A popular figure in his playing days, MacDonald is an equally welcome face back in TW8 when he returns for the odd commentary stint, when his commitments with Barking allow – and he was full of praise for the part the fans have played in Brentford’s journey to the Premier League. He said: “I do a lot of work for ifollow at Brentford and always say the fans will be sitting watching their team play the likes of Man City and Man United and they deserve it – because they have worked their socks on and off the pitch. I was at the new stadium during covid when it was empty and wondered if it would be able to create the same atmosphere as Griffin Park, the same passion. I did the commentary for the play-off game against Bournemouth – there was only 5,000 fans and I kid you not, I got goosebumps with the noise they were making. You don’t realise how important the fans are as a player until they’re not there. The impact of the stadium being full is fantastic, the fans definitely play their part in what Brentford are doing.”
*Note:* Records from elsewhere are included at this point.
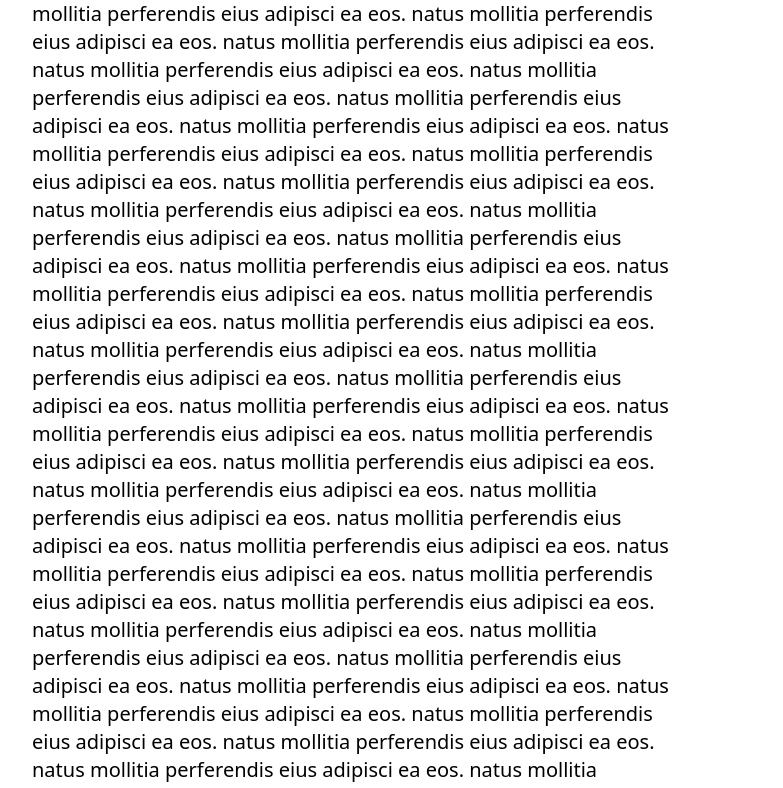
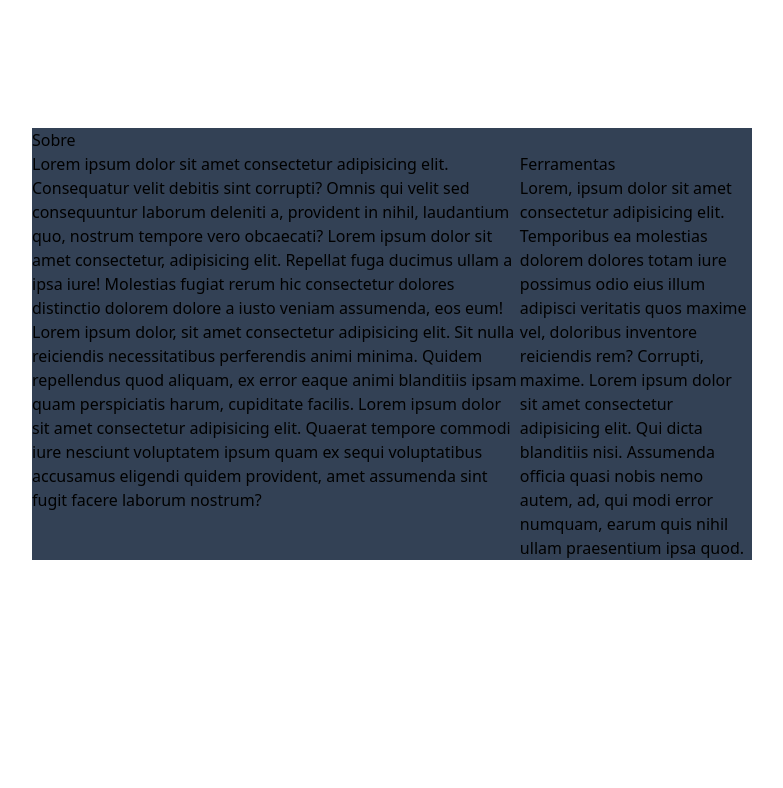
Before and after one commit to brunofollowill/portfolio, a React (Vite) app: page / in a window 1280 px wide. Shown: the part 661-1449 px from the top of the page, without its empty margins (288-1071 px from the left). After the commit the page ends 1221 px from the top, so only its background shows below. Built offline with nearby package versions, Linux system fonts and the light colour scheme.

Commit message:
Mudancas

```diff
--- a/src/components/layout/header/Header.jsx
+++ b/src/components/layout/header/Header.jsx
@@ -35,9 +35,10 @@ export default function Header() {
           {menu.map((item, index) => (
             <div
               key={index}
-              className="text-black cursor-pointer transform font-light -rotate-90 origin-center text-center"
+              className="relative h-full text-gray-500 hover:text-black cursor-pointer transform font-light -rotate-90 origin-center text-center transition-colors group"
             >
-              {item}
+              <div className="absolute inset-0 opacity-0 group-hover:opacity-100 transition-opacity p-8 border-b-4 focus:outline-none rounded border-sky-500 m-auto"></div>
+              <span className="relative z-10">{item}</span>
             </div>
           ))}
         </div>
--- a/src/components/pages/about/About.jsx
+++ b/src/components/pages/about/About.jsx
@@ -2,8 +2,40 @@ import React from "react";
 
 export default function About() {
   return (
-    <div>
-
+    <div className=" bg-slate-700 w-3/5 m-auto mt-60">
+      <h1>Sobre</h1>
+      <div className="flex">
+        <div>
+          <p>
+            Lorem ipsum dolor sit amet consectetur adipisicing elit. Consequatur
+            velit debitis sint corrupti? Omnis qui velit sed consequuntur
+            laborum deleniti a, provident in nihil, laudantium quo, nostrum
+            tempore vero obcaecati? Lorem ipsum dolor sit amet consectetur,
+            adipisicing elit. Repellat fuga ducimus ullam a ipsa iure! Molestias
+            fugiat rerum hic consectetur dolores distinctio dolorem dolore a
+            iusto veniam assumenda, eos eum! Lorem ipsum dolor, sit amet
+            consectetur adipisicing elit. Sit nulla reiciendis necessitatibus
+            perferendis animi minima. Quidem repellendus quod aliquam, ex error
+            eaque animi blanditiis ipsam quam perspiciatis harum, cupiditate
+            facilis. Lorem ipsum dolor sit amet consectetur adipisicing elit.
+            Quaerat tempore commodi iure nesciunt voluptatem ipsum quam ex sequi
+            voluptatibus accusamus eligendi quidem provident, amet assumenda
+            sint fugit facere laborum nostrum?
+          </p>
+        </div>
+        <div>
+          <h1>Ferramentas</h1>
+          <p>
+            Lorem, ipsum dolor sit amet consectetur adipisicing elit. Temporibus
+            ea molestias dolorem dolores totam iure possimus odio eius illum
+            adipisci veritatis quos maxime vel, doloribus inventore reiciendis
+            rem? Corrupti, maxime. Lorem ipsum dolor sit amet consectetur
+            adipisicing elit. Qui dicta blanditiis nisi. Assumenda officia quasi
+            nobis nemo autem, ad, qui modi error numquam, earum quis nihil ullam
+            praesentium ipsa quod.
+          </p>
+        </div>
+      </div>
     </div>
   );
 }
--- a/src/components/pages/home/Home.jsx
+++ b/src/components/pages/home/Home.jsx
@@ -5,7 +5,6 @@ export default function Home() {
     <div>
       <div className="flex m-auto md:ml-60 ">
         <div className=" mt-36 m-auto">
-
           <h1 className="font-poppins font-black sm:text-8xl text-6xl text-sky-500">
             Oi, eu sou Bruno.
           </h1>
@@ -17,86 +16,12 @@ export default function Home() {
             </span>
           </h3>
           <p className=" xl:w-2/3 sm:w-96 text-xl font-light mt-10">
-              Lorem, ipsum dolor sit amet consectetur adipisicing elit. Voluptas
-              tempora assumenda molestiae reprehenderit dolores quidem quibusdam
-              esse repellendus excepturi consequuntur possimus incidunt, fuga
-              natus mollitia perferendis eius adipisci ea eos.
-              natus mollitia perferendis eius adipisci ea eos.
-              natus mollitia perferendis eius adipisci ea eos.
-              natus mollitia perferendis eius adipisci ea eos.
-              natus mollitia perferendis eius adipisci ea eos.
-              natus mollitia perferendis eius adipisci ea eos.
-              natus mollitia perferendis eius adipisci ea eos.
-              natus mollitia perferendis eius adipisci ea eos.
-              natus mollitia perferendis eius adipisci ea eos.
-              natus mollitia perferendis eius adipisci ea eos.
-              natus mollitia perferendis eius adipisci ea eos.
-              natus mollitia perferendis eius adipisci ea eos.
-              natus mollitia perferendis eius adipisci ea eos.
-              natus mollitia perferendis eius adipisci ea eos.
-              natus mollitia perferendis eius adipisci ea eos.
-              natus mollitia perferendis eius adipisci ea eos.
-              natus mollitia perferendis eius adipisci ea eos.
-              natus mollitia perferendis eius adipisci ea eos.
-              natus mollitia perferendis eius adipisci ea eos.
-              natus mollitia perferendis eius adipisci ea eos.
-              natus mollitia perferendis eius adipisci ea eos.
-              natus mollitia perferendis eius adipisci ea eos.
-              natus mollitia perferendis eius adipisci ea eos.
-              natus mollitia perferendis eius adipisci ea eos.
-              natus mollitia perferendis eius adipisci ea eos.
-              natus mollitia perferendis eius adipisci ea eos.
-              natus mollitia perferendis eius adipisci ea eos.
-              natus mollitia perferendis eius adipisci ea eos.
-              natus mollitia perferendis eius adipisci ea eos.
-              natus mollitia perferendis eius adipisci ea eos.
-              natus mollitia perferendis eius adipisci ea eos.
-              natus mollitia perferendis eius adipisci ea eos.
-              natus mollitia perferendis eius adipisci ea eos.
-              natus mollitia perferendis eius adipisci ea eos.
-              natus mollitia perferendis eius adipisci ea eos.
-              natus mollitia perferendis eius adipisci ea eos.
-              natus mollitia perferendis eius adipisci ea eos.
-              natus mollitia perferendis eius adipisci ea eos.
-              natus mollitia perferendis eius adipisci ea eos.
-              natus mollitia perferendis eius adipisci ea eos.
-              natus mollitia perferendis eius adipisci ea eos.
-              natus mollitia perferendis eius adipisci ea eos.
-              natus mollitia perferendis eius adipisci ea eos.
-              natus mollitia perferendis eius adipisci ea eos.
-              natus mollitia perferendis eius adipisci ea eos.
-              natus mollitia perferendis eius adipisci ea eos.
-              natus mollitia perferendis eius adipisci ea eos.
-              natus mollitia perferendis eius adipisci ea eos.
-              natus mollitia perferendis eius adipisci ea eos.
-              natus mollitia perferendis eius adipisci ea eos.
-              natus mollitia perferendis eius adipisci ea eos.
-              natus mollitia perferendis eius adipisci ea eos.
-              natus mollitia perferendis eius adipisci ea eos.
-              natus mollitia perferendis eius adipisci ea eos.
-              natus mollitia perferendis eius adipisci ea eos.
-              natus mollitia perferendis eius adipisci ea eos.
-              natus mollitia perferendis eius adipisci ea eos.
-              natus mollitia perferendis eius adipisci ea eos.
-              natus mollitia perferendis eius adipisci ea eos.
-              natus mollitia perferendis eius adipisci ea eos.
-              natus mollitia perferendis eius adipisci ea eos.
-              natus mollitia perferendis eius adipisci ea eos.
-              natus mollitia perferendis eius adipisci ea eos.
-              natus mollitia perferendis eius adipisci ea eos.
-              natus mollitia perferendis eius adipisci ea eos.
-              natus mollitia perferendis eius adipisci ea eos.
-              natus mollitia perferendis eius adipisci ea eos.
-              natus mollitia perferendis eius adipisci ea eos.
-              natus mollitia perferendis eius adipisci ea eos.
-              natus mollitia perferendis eius adipisci ea eos.
-              natus mollitia perferendis eius adipisci ea eos.
-              natus mollitia perferendis eius adipisci ea eos.
-              natus mollitia perferendis eius adipisci ea eos.
-              natus mollitia perferendis eius adipisci ea eos.
-              natus mollitia perferendis eius adipisci ea eos.v
+            Nascido e criado no Rio de Janeiro, há pouco mais de 1 ano embarquei
+            no estudo do mundo da tecnologia. Sua constante evolução e
+            possibilidades têm me cativado de forma crescente. Estou animado
+            para continuar aprendendo e explorando tudo o que esse universo tem
+            a oferecer.
           </p>
-
         </div>
       </div>
     </div>
```
Lines whose indentation alone changed are shown as unchanged.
As for his own managerial ambitions, MacDonald added: “The manager got the sack during my injury rehab, so I’ve got the job for foreseeable future, I’ll just see what happens. I’ve been coaching for six years up to U19s and have to do training structures, so nothing is different apart from dealing with young men rather than kids. I gained that respect with my football background and have the knowledge. I didn’t see it as my future to be honest, but I’ll see how it goes. I’ve only got a few grey hairs at the moment – most managers end up fully grey or with no hair. I’m enjoying it, but it can be frustrating – we’ll see where it goes.”

Tim Street